After these conquests, he turned his attention to western India. He eventually defeated the kings of Lata of Gujarat and king Graharipu of Junagarh. After defeating Graharipu he entered the temple of Somanath and established a statue of Kali.
Lakshamanaraja had married his daughter Bonthadevi with Chalukya king Vikramaditya IV. Their son, Taila II, was the greatest king of the Chalukyas.
He was the worshipper of Siva and Vishnu. His queen donated a lot of money to the temple of Vishnu. He appointed the famous Acharya Hirdeva Siva as the head Siva Matha Vaidyanath.

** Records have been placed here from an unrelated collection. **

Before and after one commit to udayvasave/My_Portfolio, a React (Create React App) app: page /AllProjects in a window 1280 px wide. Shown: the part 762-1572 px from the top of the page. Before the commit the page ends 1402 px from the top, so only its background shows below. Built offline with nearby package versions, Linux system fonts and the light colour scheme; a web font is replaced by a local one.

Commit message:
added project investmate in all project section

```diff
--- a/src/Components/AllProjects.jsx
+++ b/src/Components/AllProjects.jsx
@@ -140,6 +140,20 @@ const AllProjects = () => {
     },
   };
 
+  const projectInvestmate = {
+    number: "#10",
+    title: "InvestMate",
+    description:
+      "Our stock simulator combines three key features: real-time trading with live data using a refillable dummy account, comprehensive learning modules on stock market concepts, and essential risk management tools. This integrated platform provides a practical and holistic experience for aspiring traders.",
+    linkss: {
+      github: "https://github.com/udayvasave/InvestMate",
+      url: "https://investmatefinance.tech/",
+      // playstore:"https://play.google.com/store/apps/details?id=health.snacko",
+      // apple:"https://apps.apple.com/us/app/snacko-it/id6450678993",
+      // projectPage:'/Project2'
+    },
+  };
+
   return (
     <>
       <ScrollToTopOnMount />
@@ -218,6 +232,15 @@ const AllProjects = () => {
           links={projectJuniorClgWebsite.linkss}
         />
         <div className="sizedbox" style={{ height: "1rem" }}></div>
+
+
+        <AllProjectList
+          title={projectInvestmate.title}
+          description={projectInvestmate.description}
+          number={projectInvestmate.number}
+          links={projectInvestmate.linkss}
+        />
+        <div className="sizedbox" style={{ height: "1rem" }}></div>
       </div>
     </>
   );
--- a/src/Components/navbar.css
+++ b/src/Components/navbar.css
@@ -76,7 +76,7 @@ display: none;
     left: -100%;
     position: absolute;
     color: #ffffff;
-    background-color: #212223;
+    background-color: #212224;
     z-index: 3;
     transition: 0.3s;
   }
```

Laksharuanraja died in 975 A.D. He was succeeded by his son, Shankargana. After some time Shankargana was succeeded by his younger brother Yuvaraja II. During his reign, Parmara king Munja attacked Tripuri and established his authority over there. His ministers were dissatisfied with him and removed him from the throne in 1000 A.D. With their mutual decision they made Kokalla II as their king.
He was a brave king and defeated the Parmaras. Thereafter he defeated Chalukya king Chamundaraja of Gujarat. Some scholars are of the view that he had also defeated Chalukya king Satyaraja and Ganda king Mahipala I.

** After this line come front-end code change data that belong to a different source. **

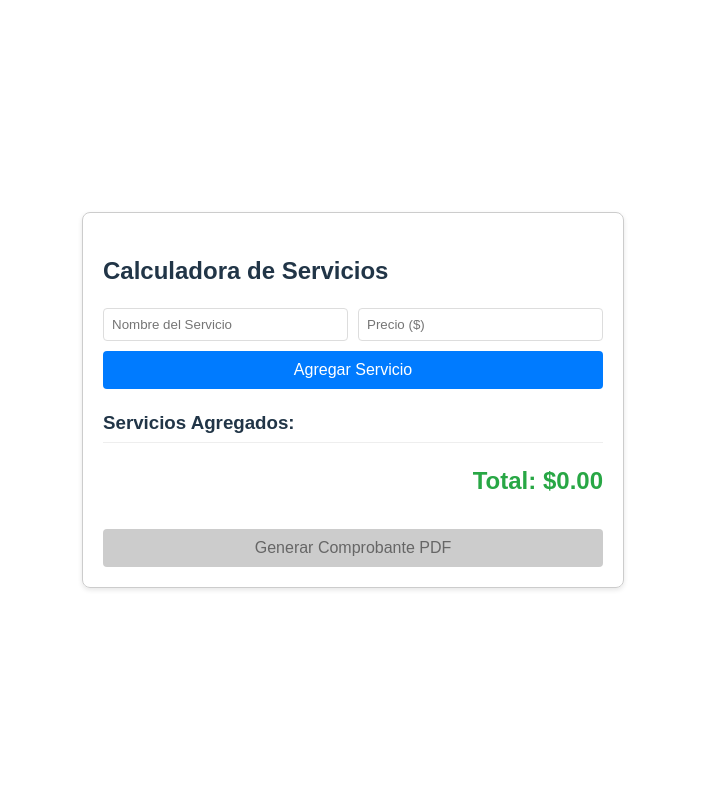
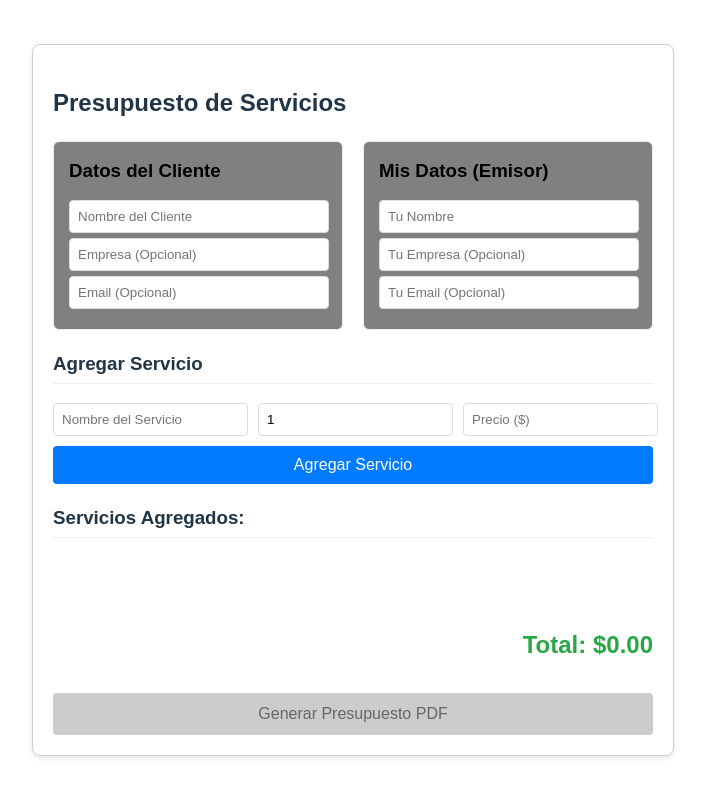
Before and after one commit to Dybalux/calculadoradeservicios, a React (Vite) app: page / in a window 1280 px wide. Shown: the top 796 px of the page, without its empty margins (287-992 px from the left). Built offline with nearby package versions, Linux system fonts and the light colour scheme.

Commit message:
Funciones de persistencia de datos local, y los datos del cliente/emisor, aparecen tambien en el pdf

```diff
--- a/src/pages/ServiceCalculator.jsx
+++ b/src/pages/ServiceCalculator.jsx
@@ -1,60 +1,89 @@
-import React, { useState } from 'react';
+import React, { useState, useEffect } from 'react';
 import jsPDF from 'jspdf';
 import autoTable from 'jspdf-autotable';
+
+// --- NUEVO: Definimos las "llaves" que usaremos en localStorage
+const SERVICES_STORAGE_KEY = 'calculator_services';
+const ISSUER_STORAGE_KEY = 'calculator_issuer_data';
+
 function ServiceCalculator() {
 
     // --- Estados ---
-
-    const [services, setServices] = useState([]);
+    // Cargamos los servicios desde localStorage al iniciar
+    const [services, setServices] = useState(() => {
+        try {
+            const savedServices = localStorage.getItem(SERVICES_STORAGE_KEY);
+            return savedServices ? JSON.parse(savedServices) : [];
+        } catch (error) {
+            console.error("Error al cargar servicios de localStorage", error);
+            return [];
+        }
+    });
     const [serviceName, setServiceName] = useState('');
     const [servicePrice, setServicePrice] = useState('');
+    // --- NUEVO: Estado para la cantidad (default 1)
+    const [serviceQuantity, setServiceQuantity] = useState(1);
 
-    // NUEVO: Estado para saber qué ID estamos editando. null = ninguno.
     const [editingId, setEditingId] = useState(null);
-
-    // NUEVO: Estados para guardar los valores temporales de edición
     const [editName, setEditName] = useState('');
     const [editPrice, setEditPrice] = useState('');
+    // --- NUEVO: Estado para la cantidad en modo edición
+    const [editQuantity, setEditQuantity] = useState(1);
+    // --- NUEVO: Estados para los datos del cliente y emisor
+    const [clientData, setClientData] = useState({
+        name: '',
+        company: '',
+        email: ''
+    });
+    // --- MODIFICADO: Cargamos los datos del EMISOR desde localStorage
+    const [issuerData, setIssuerData] = useState(() => {
+        try {
+            const savedIssuer = localStorage.getItem(ISSUER_STORAGE_KEY);
+            return savedIssuer ? JSON.parse(savedIssuer) : { name: '', company: '', email: '' };
+        } catch (error) {
+            console.error("Error al cargar datos del emisor", error);
+            return { name: '', company: '', email: '' };
+        }
+    });
+    // --- Efectos (para guardar en localStorage) ---
+
+    // --- NUEVO: Guardar 'services' en localStorage cada vez que cambie
+    useEffect(() => {
+        localStorage.setItem(SERVICES_STORAGE_KEY, JSON.stringify(services));
+    }, [services]); // Esta función se ejecuta cada vez que 'services' se actualiza
+
+    // --- NUEVO: Guardar 'issuerData' en localStorage cada vez que cambie
+    useEffect(() => {
+        localStorage.setItem(ISSUER_STORAGE_KEY, JSON.stringify(issuerData));
+    }, [issuerData]); // Se ejecuta cuando 'issuerData' se actualiza
+
 
     // --- Funciones (Manejadores de Eventos) ---
-
     /**
      * Se llama cuando se envía el formulario (al hacer clic en "Agregar" o presionar Enter).
      */
     const handleAddService = (e) => {
-        // Prevenimos que la página se recargue, que es el comportamiento
-        // por defecto de un formulario.
         e.preventDefault();
+        const price = parseFloat(servicePrice);
+        const quantity = parseInt(serviceQuantity, 10); // Convertimos a entero
 
-        // Convertimos el precio (string) a un número (flotante).
-        const price = parseFloat(servicePrice);
-
-        // Validación simple:
-        // 1. Que el nombre no esté vacío (usamos .trim() para quitar espacios en blanco).
-        // 2. Que el precio sea un número válido (isNaN = Is Not a Number).
-        // 3. Que el precio sea mayor que 0.
-        if (serviceName.trim() === '' || isNaN(price) || price <= 0) {
-            alert('Por favor, ingresa un nombre válido y un precio numérico positivo.');
-            return; // Detenemos la función aquí si la validación falla.
+        // --- MODIFICADO: Validación incluye cantidad
+        if (serviceName.trim() === '' || isNaN(price) || price <= 0 || isNaN(quantity) || quantity <= 0) {
+            alert('Por favor, ingresa nombre, precio positivo y cantidad positiva.');
+            return;
         }
 
-        // Creamos el nuevo objeto de servicio
         const newService = {
-            // Usamos Date.now() como un 'id' simple y único para poder
-            // identificarlo luego (por ejemplo, para borrarlo).
             id: Date.now(),
             name: serviceName.trim(),
-            price: price
+            price: price,
+            quantity: quantity // --- NUEVO: Guardamos la cantidad
         };
 
-        // Actualizamos el estado 'services'
-        // Usamos el "spread operator" (...) para crear un *nuevo* array
-        // que contiene todos los servicios antiguos MÁS el nuevo.
         setServices([...services, newService]);
-
-        // Limpiamos los campos del formulario para el próximo ingreso
         setServiceName('');
         setServicePrice('');
+        setServiceQuantity(1); // --- NUEVO: Reseteamos la cantidad a 1
     };
 
     /**
@@ -71,109 +100,162 @@ function ServiceCalculator() {
         setServices(updatedServices);
     };
 
-    // NUEVO: Se llama cuando haces clic en "Editar"
+    // --- MODIFICADO: Carga también la cantidad al editar
     const handleEditClick = (service) => {
-        setEditingId(service.id); // Marcamos este ID como "en edición"
-        // Cargamos sus datos actuales en los inputs de edición
+        setEditingId(service.id);
         setEditName(service.name);
-        setEditPrice(service.price.toString()); // El input necesita un string
+        setEditPrice(service.price.toString());
+        setEditQuantity(service.quantity.toString()); // --- NUEVO
     };
 
-    // NUEVO: Se llama cuando haces clic en "Cancelar" (en modo edición)
     const handleCancelEdit = () => {
-        setEditingId(null); // Dejamos de editar
-        setEditName('');
-        setEditPrice('');
+        setEditingId(null);
     };
 
-    // NUEVO: Se llama cuando haces clic en "Guardar" (en modo edición)
+    // --- MODIFICADO: Guarda también la cantidad
     const handleSaveEdit = (idToSave) => {
         const price = parseFloat(editPrice);
+        const quantity = parseInt(editQuantity, 10); // --- NUEVO
 
-        // Validación (igual que al agregar)
-        if (editName.trim() === '' || isNaN(price) || price <= 0) {
-            alert('Por favor, ingresa un nombre válido y un precio numérico positivo.');
+        if (editName.trim() === '' || isNaN(price) || price <= 0 || isNaN(quantity) || quantity <= 0) {
+            alert('Por favor, ingresa nombre, precio positivo y cantidad positiva.');
             return;
         }
 
-        // Usamos .map() para crear un NUEVO array
         const updatedServices = services.map(service => {
-            // Si el ID coincide, devolvemos el servicio con los datos actualizados
             if (service.id === idToSave) {
-                return { ...service, name: editName.trim(), price: price };
+                // --- MODIFICADO: Actualiza precio y cantidad
+                return { ...service, name: editName.trim(), price: price, quantity: quantity };
             }
-            // Si no, devolvemos el servicio tal como estaba
             return service;
         });
 
-        setServices(updatedServices); // Actualizamos el estado con el nuevo array
-        setEditingId(null); // Dejamos de editar
+        setServices(updatedServices);
+        setEditingId(null);
     };
-    // NUEVO: Se llama al hacer clic en "Generar PDF"
+    // --- NUEVO: Manejadores para los formularios de datos
+    const handleClientChange = (e) => {
+        // [e.target.name] usa el 'name' del input (ej: "name", "company") como llave
+        setClientData({ ...clientData, [e.target.name]: e.target.value });
+    };
+
+    const handleIssuerChange = (e) => {
+        setIssuerData({ ...issuerData, [e.target.name]: e.target.value });
+    };
     const handleGeneratePDF = () => {
-        // 1. Crear una nueva instancia de jsPDF
         const doc = new jsPDF();
 
-        // 2. Definir el título y la fecha
+        // --- NUEVO: Sección de Datos (Emisor y Cliente)
+        doc.setFontSize(10);
+        doc.setFont('helvetica', 'bold');
+
+        // Columna Izquierda: Emisor (Mis Datos)
+        // Asegúrate de que 'issuerData' exista (ej: desde un useState)
+        doc.text('DE:', 14, 20);
+        doc.setFont('helvetica', 'normal');
+        doc.text(issuerData.name || '(Tu Nombre)', 14, 26);
+        doc.text(issuerData.company || '(Tu Empresa)', 14, 32);
+        doc.text(issuerData.email || '(Tu Email)', 14, 38);
+
+        // Columna Derecha: Cliente
+        // Asegúrate de que 'clientData' exista (ej: desde un useState)
+        doc.setFont('helvetica', 'bold');
+        doc.text('PARA:', 105, 20);
+        doc.setFont('helvetica', 'normal');
+        doc.text(clientData.name || '(Nombre Cliente)', 105, 26);
+        doc.text(clientData.company || '(Empresa Cliente)', 105, 32);
+        doc.text(clientData.email || '(Email Cliente)', 105, 38);
+
+        // --- NUEVO: Título principal y Fecha
         doc.setFontSize(18);
-        doc.text('Comprobante de Servicios', 14, 22);
+        doc.setFont('helvetica', 'bold');
+        doc.text('Presupuesto de Servicios', 105, 55, { align: 'center' });
         doc.setFontSize(11);
-        doc.text(`Fecha: ${new Date().toLocaleDateString()}`, 14, 30);
+        doc.setFont('helvetica', 'normal');
+        doc.text(`Fecha: ${new Date().toLocaleDateString()}`, 105, 61, { align: 'center' });
 
-        // 3. Preparar los datos para la tabla
-        const tableColumn = ["Servicio", "Precio ($)"];
+
+        // --- MODIFICADO: Columnas de la tabla
+        const tableColumn = ["Servicio", "Cant.", "P. Unitario ($)", "Subtotal ($)"];
         const tableRows = [];
 
+        // --- MODIFICADO: Filas de la tabla
         services.forEach(service => {
+            // Asegúrate de que 'service.quantity' exista
+            const subtotal = service.price * service.quantity;
             const serviceData = [
                 service.name,
-                service.price.toFixed(2) // Formateado a 2 decimales
+                service.quantity,
+                service.price.toFixed(2),
+                subtotal.toFixed(2) // Subtotal por línea
             ];
             tableRows.push(serviceData);
         });
 
-        // 4. Dibujar la tabla (¡AQUÍ ESTÁ EL CAMBIO!)
-        // Ya no usamos doc.autoTable(), sino autoTable(doc, { ... })
+        // --- ¡AQUÍ ESTÁ LA CORRECCIÓN! ---
+        // Usamos la función autoTable() importada
         autoTable(doc, {
-            head: [tableColumn], // La cabecera
-            body: tableRows,     // El cuerpo de la tabla
-            startY: 40           // La posición inicial
+            head: [tableColumn],
+            body: tableRows,
+            startY: 70
         });
+        // --- Fin de la corrección ---
 
-        // 5. Calcular el total y añadirlo al final
-        // Esto sigue funcionando igual, ya que autoTable(doc,...)
-        // todavía adjunta 'lastAutoTable' al objeto 'doc'.
         const finalY = doc.lastAutoTable.finalY;
         doc.setFontSize(14);
         doc.setFont('helvetica', 'bold');
-        doc.text(`Total: $${total.toFixed(2)}`, 14, finalY + 15);
+        // El 'total' (calculado abajo) ya incluye las cantidades
+        doc.text(`Total: $${total.toFixed(2)}`, 196, finalY + 15, { align: 'right' });
 
-        // 6. Guardar el PDF (esto dispara la descarga en el navegador)
-        doc.save('comprobante-servicios.pdf');
+        doc.save('presupuesto-servicios.pdf');
     };
 
     // --- Cálculos (Valores Derivados) ---
 
     // Calculamos el total.
-    // Usamos .reduce() en el array de servicios.
-    // 'total' es el acumulador (empieza en 0).
-    // 'service' es cada item del array.
-    // Por cada servicio, sumamos su 'price' al 'total'.
+    // --- MODIFICADO: El total ahora multiplica precio * cantidad
     const total = services.reduce((accumulator, service) => {
-        return accumulator + service.price;
-    }, 0); // El 0 es el valor inicial del acumulador.
+        return accumulator + (service.price * service.quantity);
+    }, 0);
 
     // --- Estilos ---
     const styles = {
         calculatorContainer: {
             fontFamily: 'Arial, sans-serif',
-            width: '500px', // Un poco más ancho para los botones de edición
+            width: '600px', // --- MODIFICADO: Más ancho
             margin: '20px auto',
             padding: '20px',
             border: '1px solid #ccc',
             borderRadius: '8px',
             boxShadow: '0 2px 5px rgba(0,0,0,0.1)',
         },
+        // --- NUEVO: Estilos para los formularios de datos
+        dataFormsContainer: {
+            display: 'flex',
+            justifyContent: 'space-between',
+            gap: '20px',
+            marginBottom: '20px',
+        },
+        dataFormBox: {
+            flex: '1',
+            border: '1px solid #eee',
+            padding: '15px',
+            borderRadius: '6px',
+            backgroundColor: 'gray',
+        },
+        dataFormBoxTitle: {
+            color: 'black',      // Un color oscuro para el texto
+            marginTop: 0,          // Quita el margen superior por defecto del h3
+            marginBottom: '15px'
+        },
+        dataInput: {
+            width: 'calc(100% - 16px)', // Ajuste para padding
+            padding: '8px',
+            border: '1px solid #ddd',
+            borderRadius: '4px',
+            marginBottom: '5px',
+        },
+        // ---
         form: {
             marginBottom: '20px',
         },
@@ -200,21 +282,22 @@ function ServiceCalculator() {
         },
         listTitle: {
             borderBottom: '1px solid #eee',
-            paddingBottom: '5px'
+            paddingBottom: '5px',
+            marginTop: '20px'
         },
         serviceList: {
             listStyleType: 'none',
             padding: 0,
+            minHeight: '50px' // Evita que salte la UI
         },
         serviceItem: {
             display: 'flex',
             justifyContent: 'space-between',
             alignItems: 'center',
-            padding: '8px 0',
+            padding: '10px 5px',
             borderBottom: '1px solid #f0f0f0',
-            gap: '5px', // Pequeño espacio entre elementos
+            gap: '5px',
         },
-        // NUEVO: Estilos para inputs de edición
         editInput: {
             flex: '1',
             padding: '6px',
@@ -222,12 +305,11 @@ function ServiceCalculator() {
             borderRadius: '4px',
         },
         editInputPrice: {
-            width: '80px', // Ancho fijo para el precio
+            width: '80px',
             padding: '6px',
             border: '1px solid #007bff',
             borderRadius: '4px',
         },
-        // NUEVO: Estilos para botones
         editButton: {
             backgroundColor: '#ffc107',
             color: 'black',
@@ -235,7 +317,6 @@ function ServiceCalculator() {
             borderRadius: '4px',
             padding: '5px 8px',
             cursor: 'pointer',
-            marginLeft: '10px',
         },
         deleteButton: {
             backgroundColor: '#dc3545',
@@ -244,7 +325,7 @@ function ServiceCalculator() {
             borderRadius: '4px',
             padding: '5px 8px',
             cursor: 'pointer',
-            marginLeft: '5px', // Espacio entre botones
+            marginLeft: '5px',
         },
         saveButton: {
             backgroundColor: '#28a745',
@@ -267,11 +348,11 @@ function ServiceCalculator() {
             textAlign: 'right',
             marginTop: '20px',
             color: '#28a745',
+            fontSize: '24px',
         },
-        // NUEVO: Estilos para el botón de PDF
         pdfButton: {
             width: '100%',
-            padding: '10px',
+            padding: '12px',
             backgroundColor: '#17a2b8',
             color: 'white',
             border: 'none',
@@ -282,7 +363,7 @@ function ServiceCalculator() {
         },
         pdfButtonDisabled: {
             width: '100%',
-            padding: '10px',
+            padding: '12px',
             backgroundColor: '#ccc',
             color: '#666',
             border: 'none',
@@ -291,13 +372,31 @@ function ServiceCalculator() {
             fontSize: '16px',
             marginTop: '10px',
         }
-    }
+    };
 
     // --- Renderizado ---
     return (
         <div style={styles.calculatorContainer}>
-            <h2>Calculadora de Servicios</h2>
+            <h2>Presupuesto de Servicios</h2>
 
+            {/* --- NUEVO: Formularios de Datos Cliente/Emisor --- */}
+            <div style={styles.dataFormsContainer}>
+                <div style={styles.dataFormBox}>
+                    <h3 style={styles.dataFormBoxTitle}>Datos del Cliente</h3>
+                    <input name="name" placeholder="Nombre del Cliente" value={clientData.name} onChange={handleClientChange} style={styles.dataInput} />
+                    <input name="company" placeholder="Empresa (Opcional)" value={clientData.company} onChange={handleClientChange} style={styles.dataInput} />
+                    <input name="email" type="email" placeholder="Email (Opcional)" value={clientData.email} onChange={handleClientChange} style={styles.dataInput} />
+                </div>
+                <div style={styles.dataFormBox}>
+                    <h3 style={styles.dataFormBoxTitle}>Mis Datos (Emisor)</h3>
+                    <input name="name" placeholder="Tu Nombre" value={issuerData.name} onChange={handleIssuerChange} style={styles.dataInput} />
+                    <input name="company" placeholder="Tu Empresa (Opcional)" value={issuerData.company} onChange={handleIssuerChange} style={styles.dataInput} />
+                    <input name="email" type="email" placeholder="Tu Email (Opcional)" value={issuerData.email} onChange={handleIssuerChange} style={styles.dataInput} />
+                </div>
+            </div>
+
+            {/* Formulario para agregar nuevos servicios */}
+            <h3 style={styles.listTitle}>Agregar Servicio</h3>
             <form onSubmit={handleAddService} style={styles.form}>
                 <div style={styles.inputGroup}>
                     <input
@@ -305,7 +404,17 @@ function ServiceCalculator() {
                         placeholder="Nombre del Servicio"
                         value={serviceName}
                         onChange={(e) => setServiceName(e.target.value)}
-                        style={styles.input}
+                        style={{ ...styles.input, flex: 3 }} // Más espacio para el nombre
+                    />
+                    {/* --- NUEVO: Input de Cantidad --- */}
+                    <input
+                        type="number"
+                        min="1"
+                        step="1"
+                        placeholder="Cant."
+                        value={serviceQuantity}
+                        onChange={(e) => setServiceQuantity(e.target.value)}
+                        style={{ ...styles.input, flex: 1 }}
                     />
                     <input
                         type="number"
@@ -314,7 +423,7 @@ function ServiceCalculator() {
                         placeholder="Precio ($)"
                         value={servicePrice}
                         onChange={(e) => setServicePrice(e.target.value)}
-                        style={styles.input}
+                        style={{ ...styles.input, flex: 1.5 }}
                     />
                 </div>
                 <button type="submit" style={styles.button}>
@@ -322,38 +431,33 @@ function ServiceCalculator() {
                 </button>
             </form>
 
+            {/* Lista de servicios agregados */}
             <h3 style={styles.listTitle}>Servicios Agregados:</h3>
             <ul style={styles.serviceList}>
                 {services.map((service) => (
                     <li key={service.id} style={styles.serviceItem}>
-                        {/* NUEVO: Lógica condicional */}
                         {editingId === service.id ? (
-                            // --- Modo Edición ---
+                            // --- Modo Edición (MODIFICADO) ---
                             <>
-                                <input
-                                    type="text"
-                                    value={editName}
-                                    onChange={(e) => setEditName(e.target.value)}
-                                    style={styles.editInput}
-                                />
-                                <input
-                                    type="number"
-                                    min="0.01"
-                                    step="0.01"
-                                    value={editPrice}
-                                    onChange={(e) => setEditPrice(e.target.value)}
-                                    style={styles.editInputPrice}
-                                />
+                                <input type="text" value={editName} onChange={(e) => setEditName(e.target.value)} style={{ ...styles.editInput, flex: 2 }} />
+                                {/* --- NUEVO: Input de Cantidad en Edición --- */}
+                                <input type="number" min="1" step="1" value={editQuantity} onChange={(e) => setEditQuantity(e.target.value)} style={{ ...styles.editInputPrice, width: '60px' }} />
+                                <input type="number" min="0.01" step="0.01" value={editPrice} onChange={(e) => setEditPrice(e.target.value)} style={styles.editInputPrice} />
                                 <button onClick={() => handleSaveEdit(service.id)} style={styles.saveButton}>Guardar</button>
-                                <button onClick={handleCancelEdit} style={styles.cancelButton}>Cancelar</button>
+                                <button onClick={handleCancelEdit} style={styles.cancelButton}>X</button>
                             </>
                         ) : (
-                            // --- Modo Visualización ---
+                            // --- Modo Visualización (MODIFICADO) ---
                             <>
-                                <span>
-                                    {service.name}: <strong>${service.price.toFixed(2)}</strong>
+                                <span style={{ flex: 1 }}>
+                                    {/* Muestra Cantidad y Precio Unitario */}
+                                    {service.name} (x{service.quantity})
                                 </span>
-                                <div>
+                                <span style={{ width: '100px', textAlign: 'right' }}>
+                                    {/* Muestra Subtotal de la línea */}
+                                    <strong>${(service.price * service.quantity).toFixed(2)}</strong>
+                                </span>
+                                <div style={{ marginLeft: '10px' }}>
                                     <button onClick={() => handleEditClick(service)} style={styles.editButton}>
                                         Editar
                                     </button>
@@ -367,18 +471,18 @@ function ServiceCalculator() {
                 ))}
             </ul>
 
+            {/* Total Final */}
             <h2 style={styles.total}>
                 Total: ${total.toFixed(2)}
             </h2>
 
-            {/* NUEVO: Botón para generar el PDF */}
-            {/* Lo desactivamos si no hay servicios para evitar un PDF vacío */}
+            {/* Botón de PDF */}
             <button
                 onClick={handleGeneratePDF}
                 style={services.length > 0 ? styles.pdfButton : styles.pdfButtonDisabled}
                 disabled={services.length === 0}
             >
-                Generar Comprobante PDF
+                Generar Presupuesto PDF
             </button>
         </div>
     );
```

After the death of Kokalla II in 1019 A.D. his son Gangeyadeva succeeded him as a king. He was a very powerful king. On account of his conquests, he had adopted the title of Vikramditya III. He had defeated many kings.
After the decline of the Pratiharas, he led military campaigns even to far off provinces and conquered Varanasi and Prayaga. He had also conquered some portion of Punjab. He had established his authority over Utakal and also conquered Bundelkhand but later on was defeated Chandela king Vijayapala. The king of Karnataka was defeated by him. On the basis of a Sanskrit manuscript named 'Ramayana' it is said that he had brought Tirhuta under his control. He had also defeated the Muslim of Punjab.
Dhara Prasasti indicates that the greatest defeat of Gangeyadeva was at the hands of king Bhoja of Parmara dynasty. He died in about 1041 A.D.
Gangeyadeva died in 1041 A.D. He was succeeded by his son Lakshmi Karna. He ruled from 1041 to 1072 A.D. He was a powerful king and the power of his dynasty increased enormously during his reign. Some of the main events of his reign can be mentioned as follows. Yasha Karna
The reign of Yasha Karna was the period of the decline of Kalachuris. He tried to avenge the defeat of his father but was not successful. He attacked Champaran in north Bihar and defeated Bengi Chalukya king Vikramaditya VII. The attacks of different kings had started during his reign. The Paramara king Lakshamana II attacked Tripuri. The Gahadvalas started conquering eastern and northern provinces of the Kalachuris. It can be learnt from Ajaigarh inscription that Chandela king Sallakashamanvarman had also defeated Yasha Karna.
The decline of Kalachuri
Yasha Kama was succeeded by his son, Gaya kama. He was defeated by Chandela king Madanvarman. Gaya Karna died in an accident and was succeeded by his Nara Singh. In the reign of Nara Singh the empire of Kalachuris further split into several parts and moved towards its decline.
Nara Singh was succeeded by Jaya Singh who defeated Khusaro Malik. After Jaya sing, Vijaya Singh became the king. Chandella king Trailokyavarman defeated him in 1211 A.D. And put an end to the rule of Kalachuri dynasty.